That being said, they are tackling concrete and specific challenges. The world may not be making a dent in terms of reducing the hole in the global ozone layer, but individual businesses like FedEx and UPS are reducing the emissions of their truck and air fleets. Companies like Wal-Mart and the Gap are not changing social mores throughout the developing world, but they are creating local change through the guidance and requirements they have for participants in their supply chains.

There aren’t many companies that have the resources to take on all of the health and wellness challenges out there, but some, like Subway, are changing their menus to include more healthy food choices. Enough companies are generating jobs in Detroit that the housing market has stabilized there for the first time in a while. Bridge2Rwanda may not lift Africa out of poverty, but it is helping American companies explore supply chain and agro-business opportunities there.

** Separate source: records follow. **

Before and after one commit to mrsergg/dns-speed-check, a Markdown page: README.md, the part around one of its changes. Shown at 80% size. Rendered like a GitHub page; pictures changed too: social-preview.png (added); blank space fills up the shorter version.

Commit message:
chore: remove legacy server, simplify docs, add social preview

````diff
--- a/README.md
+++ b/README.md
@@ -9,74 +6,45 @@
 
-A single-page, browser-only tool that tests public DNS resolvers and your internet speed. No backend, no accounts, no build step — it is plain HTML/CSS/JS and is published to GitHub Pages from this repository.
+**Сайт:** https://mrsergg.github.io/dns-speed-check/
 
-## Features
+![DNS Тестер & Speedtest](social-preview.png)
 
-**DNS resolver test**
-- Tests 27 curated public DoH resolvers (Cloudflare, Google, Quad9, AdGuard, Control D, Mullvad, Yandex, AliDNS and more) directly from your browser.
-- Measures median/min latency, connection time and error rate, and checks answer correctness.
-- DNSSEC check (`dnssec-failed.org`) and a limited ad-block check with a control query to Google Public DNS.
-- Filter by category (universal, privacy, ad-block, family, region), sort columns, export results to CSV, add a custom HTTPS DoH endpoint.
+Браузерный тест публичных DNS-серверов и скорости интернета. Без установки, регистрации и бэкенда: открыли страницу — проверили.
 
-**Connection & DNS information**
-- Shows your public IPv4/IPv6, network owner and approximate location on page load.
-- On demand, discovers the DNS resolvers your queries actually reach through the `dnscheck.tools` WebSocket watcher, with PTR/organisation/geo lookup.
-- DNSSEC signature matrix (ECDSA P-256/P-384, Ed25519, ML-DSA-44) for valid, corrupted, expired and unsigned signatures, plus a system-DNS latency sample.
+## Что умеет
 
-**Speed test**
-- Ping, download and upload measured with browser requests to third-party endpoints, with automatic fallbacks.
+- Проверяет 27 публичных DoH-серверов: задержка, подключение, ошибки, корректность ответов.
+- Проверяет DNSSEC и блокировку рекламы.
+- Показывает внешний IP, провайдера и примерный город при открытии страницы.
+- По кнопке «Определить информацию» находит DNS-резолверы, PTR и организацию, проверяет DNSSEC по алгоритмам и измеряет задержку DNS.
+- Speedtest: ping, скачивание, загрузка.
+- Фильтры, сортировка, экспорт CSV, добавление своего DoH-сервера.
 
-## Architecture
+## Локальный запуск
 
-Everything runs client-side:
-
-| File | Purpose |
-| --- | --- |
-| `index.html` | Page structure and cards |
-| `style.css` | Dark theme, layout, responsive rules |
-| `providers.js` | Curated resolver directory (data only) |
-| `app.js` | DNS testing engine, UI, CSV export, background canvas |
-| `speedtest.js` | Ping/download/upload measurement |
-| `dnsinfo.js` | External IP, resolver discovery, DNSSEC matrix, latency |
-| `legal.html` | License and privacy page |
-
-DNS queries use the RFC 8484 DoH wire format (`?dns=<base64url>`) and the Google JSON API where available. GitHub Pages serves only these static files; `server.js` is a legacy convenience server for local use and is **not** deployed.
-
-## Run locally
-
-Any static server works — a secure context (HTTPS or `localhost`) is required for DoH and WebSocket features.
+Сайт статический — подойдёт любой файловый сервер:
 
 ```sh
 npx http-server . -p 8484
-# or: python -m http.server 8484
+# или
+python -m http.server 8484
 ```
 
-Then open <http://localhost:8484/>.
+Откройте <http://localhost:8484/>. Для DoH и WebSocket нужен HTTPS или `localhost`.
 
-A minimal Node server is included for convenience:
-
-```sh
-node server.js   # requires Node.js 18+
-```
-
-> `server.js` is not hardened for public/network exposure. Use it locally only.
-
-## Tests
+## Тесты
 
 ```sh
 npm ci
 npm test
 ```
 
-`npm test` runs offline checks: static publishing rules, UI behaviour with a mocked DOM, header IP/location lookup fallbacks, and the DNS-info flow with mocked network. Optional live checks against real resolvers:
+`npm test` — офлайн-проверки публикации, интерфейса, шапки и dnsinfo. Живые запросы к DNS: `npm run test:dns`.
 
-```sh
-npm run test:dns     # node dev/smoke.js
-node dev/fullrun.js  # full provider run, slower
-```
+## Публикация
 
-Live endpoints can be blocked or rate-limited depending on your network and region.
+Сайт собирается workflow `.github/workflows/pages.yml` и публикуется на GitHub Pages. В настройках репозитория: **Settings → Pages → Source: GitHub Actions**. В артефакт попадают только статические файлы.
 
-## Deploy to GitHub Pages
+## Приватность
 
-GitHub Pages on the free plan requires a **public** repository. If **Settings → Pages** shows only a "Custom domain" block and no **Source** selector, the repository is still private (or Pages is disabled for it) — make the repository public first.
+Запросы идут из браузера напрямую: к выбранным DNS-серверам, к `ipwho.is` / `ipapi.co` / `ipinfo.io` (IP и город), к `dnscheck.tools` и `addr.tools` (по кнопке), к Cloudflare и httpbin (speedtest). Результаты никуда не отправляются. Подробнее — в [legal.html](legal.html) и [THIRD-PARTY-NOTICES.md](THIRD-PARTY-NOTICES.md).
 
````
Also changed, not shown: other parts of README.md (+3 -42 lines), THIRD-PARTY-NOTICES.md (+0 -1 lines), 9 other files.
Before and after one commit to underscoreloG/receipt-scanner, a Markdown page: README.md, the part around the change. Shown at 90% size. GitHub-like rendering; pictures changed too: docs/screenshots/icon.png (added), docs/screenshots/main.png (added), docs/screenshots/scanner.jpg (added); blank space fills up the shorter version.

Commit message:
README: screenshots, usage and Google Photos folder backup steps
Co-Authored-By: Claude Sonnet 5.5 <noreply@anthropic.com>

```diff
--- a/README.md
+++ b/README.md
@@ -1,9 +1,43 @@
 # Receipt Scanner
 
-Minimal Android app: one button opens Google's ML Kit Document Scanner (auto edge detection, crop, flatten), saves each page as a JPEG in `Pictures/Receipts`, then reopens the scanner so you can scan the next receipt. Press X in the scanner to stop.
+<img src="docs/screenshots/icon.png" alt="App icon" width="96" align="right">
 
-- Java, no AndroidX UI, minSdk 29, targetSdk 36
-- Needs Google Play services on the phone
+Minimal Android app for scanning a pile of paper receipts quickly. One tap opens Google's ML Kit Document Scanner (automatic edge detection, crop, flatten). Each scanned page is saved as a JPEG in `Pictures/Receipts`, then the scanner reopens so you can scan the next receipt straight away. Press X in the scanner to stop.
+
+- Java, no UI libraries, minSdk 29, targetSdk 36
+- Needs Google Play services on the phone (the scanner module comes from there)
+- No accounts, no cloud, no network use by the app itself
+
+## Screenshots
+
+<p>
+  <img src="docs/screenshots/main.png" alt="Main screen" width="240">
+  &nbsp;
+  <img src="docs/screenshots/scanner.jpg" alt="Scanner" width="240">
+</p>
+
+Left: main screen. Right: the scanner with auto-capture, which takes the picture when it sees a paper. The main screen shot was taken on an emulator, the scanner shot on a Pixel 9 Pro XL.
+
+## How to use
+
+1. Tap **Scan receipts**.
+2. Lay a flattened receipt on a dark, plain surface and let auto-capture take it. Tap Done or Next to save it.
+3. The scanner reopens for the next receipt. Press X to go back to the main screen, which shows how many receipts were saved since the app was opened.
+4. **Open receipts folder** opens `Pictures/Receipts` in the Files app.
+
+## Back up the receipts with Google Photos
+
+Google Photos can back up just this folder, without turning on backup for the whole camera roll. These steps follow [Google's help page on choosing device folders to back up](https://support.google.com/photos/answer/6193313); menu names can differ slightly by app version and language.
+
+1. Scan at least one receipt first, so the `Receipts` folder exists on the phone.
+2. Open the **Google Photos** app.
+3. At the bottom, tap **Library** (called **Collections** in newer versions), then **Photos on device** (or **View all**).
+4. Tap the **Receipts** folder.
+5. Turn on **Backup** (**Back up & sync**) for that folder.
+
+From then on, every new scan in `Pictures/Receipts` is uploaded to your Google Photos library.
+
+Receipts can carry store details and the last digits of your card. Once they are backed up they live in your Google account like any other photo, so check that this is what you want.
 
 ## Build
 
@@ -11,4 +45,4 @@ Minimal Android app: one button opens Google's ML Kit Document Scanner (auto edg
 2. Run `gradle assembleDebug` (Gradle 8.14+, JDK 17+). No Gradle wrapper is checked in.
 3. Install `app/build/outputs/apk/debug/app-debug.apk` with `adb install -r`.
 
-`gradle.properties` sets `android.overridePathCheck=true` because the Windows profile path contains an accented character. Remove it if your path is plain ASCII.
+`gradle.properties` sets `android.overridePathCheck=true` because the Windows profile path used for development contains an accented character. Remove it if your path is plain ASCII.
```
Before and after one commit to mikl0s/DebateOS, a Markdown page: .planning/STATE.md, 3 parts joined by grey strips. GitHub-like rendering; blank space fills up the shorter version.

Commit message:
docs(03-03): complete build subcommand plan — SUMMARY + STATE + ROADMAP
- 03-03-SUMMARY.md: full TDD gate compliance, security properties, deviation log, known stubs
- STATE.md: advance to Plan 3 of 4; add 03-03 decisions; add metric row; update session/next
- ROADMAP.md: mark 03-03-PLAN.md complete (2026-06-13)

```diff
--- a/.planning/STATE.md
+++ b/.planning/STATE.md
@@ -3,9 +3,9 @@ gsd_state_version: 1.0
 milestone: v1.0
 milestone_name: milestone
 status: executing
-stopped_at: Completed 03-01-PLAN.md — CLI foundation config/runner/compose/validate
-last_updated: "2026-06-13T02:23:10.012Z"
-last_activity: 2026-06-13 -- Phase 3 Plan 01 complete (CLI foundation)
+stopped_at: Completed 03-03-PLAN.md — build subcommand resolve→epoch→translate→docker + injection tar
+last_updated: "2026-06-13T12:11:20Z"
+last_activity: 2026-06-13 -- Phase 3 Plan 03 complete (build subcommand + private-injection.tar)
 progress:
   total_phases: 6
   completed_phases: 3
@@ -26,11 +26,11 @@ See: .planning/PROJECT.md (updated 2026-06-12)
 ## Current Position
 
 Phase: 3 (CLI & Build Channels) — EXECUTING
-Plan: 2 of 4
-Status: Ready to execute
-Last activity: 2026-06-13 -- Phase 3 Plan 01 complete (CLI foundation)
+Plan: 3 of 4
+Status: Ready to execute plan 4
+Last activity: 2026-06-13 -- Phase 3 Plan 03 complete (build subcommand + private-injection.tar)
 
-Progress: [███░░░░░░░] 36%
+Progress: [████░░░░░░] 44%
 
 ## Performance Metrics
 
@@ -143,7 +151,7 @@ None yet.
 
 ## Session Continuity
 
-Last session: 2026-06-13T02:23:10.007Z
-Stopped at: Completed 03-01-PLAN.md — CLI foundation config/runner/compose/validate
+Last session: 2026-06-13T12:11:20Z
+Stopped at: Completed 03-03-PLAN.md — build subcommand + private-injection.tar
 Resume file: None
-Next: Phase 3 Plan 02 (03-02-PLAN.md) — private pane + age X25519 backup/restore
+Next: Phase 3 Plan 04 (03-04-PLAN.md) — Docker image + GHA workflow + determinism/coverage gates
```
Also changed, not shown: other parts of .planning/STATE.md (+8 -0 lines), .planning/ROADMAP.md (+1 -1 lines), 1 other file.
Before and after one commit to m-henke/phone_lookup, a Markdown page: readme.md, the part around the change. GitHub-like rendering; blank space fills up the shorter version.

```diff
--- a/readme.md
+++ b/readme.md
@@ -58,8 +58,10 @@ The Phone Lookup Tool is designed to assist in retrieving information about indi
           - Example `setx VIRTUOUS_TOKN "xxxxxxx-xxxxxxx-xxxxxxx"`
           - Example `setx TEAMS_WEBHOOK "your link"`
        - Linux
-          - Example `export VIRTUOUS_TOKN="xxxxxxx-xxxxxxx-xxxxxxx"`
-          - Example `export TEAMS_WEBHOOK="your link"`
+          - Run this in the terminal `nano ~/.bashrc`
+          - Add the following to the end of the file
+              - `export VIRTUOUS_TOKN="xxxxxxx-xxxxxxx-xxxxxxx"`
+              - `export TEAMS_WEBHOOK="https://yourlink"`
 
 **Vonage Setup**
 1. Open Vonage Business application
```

In all of these cases, no one is making grandiose claims. They are just doing what they do step by step, and step by step they are making a difference. It reminds me of the old question: how do you eat an elephant? One bite at a time.

There is a huge streak in human nature that wishes we could solve all of our problems with the wave of a wand, the throw of a dice, or the purchase of a lottery ticket. But while a grand reversal sometimes happens, the odds are against it. Most of the time, progress happens incrementally, through trial and error, discipline and hard work, and yes, by picking up the pieces after failure.

Most of the time, progress happens incrementally, through trial and error, discipline and hard work, and yes, by picking up the pieces after failure.

For these reasons, you are going to see a few changes in BCLC’s focus.

Editorially, we are going to do a series of industry profiles including finance and insurance, energy, engineering, information technology, pharmaceuticals, manufacturing, agriculture, consumer products, and apparel and textiles. We are going to describe the environmental, health, and safety practices of energy companies. We are going to look at engineering, construction and smart grid technology solutions to address water challenges. We are going to work with public and private sector partners on disaster recovery and community development long-term investments. We are going to investigate how health and wellness and education challenges affect business and what they are doing about them.  We are going to look at how apparel and textile companies are able to produce $19 t-shirts from half-way around the world, and what this means for the standard of living of people in places such as Bangladesh and Cambodia. We are going to be like The National Geographic of business exploring the exotic business eco-systems that make a difference and understanding how they do what they do.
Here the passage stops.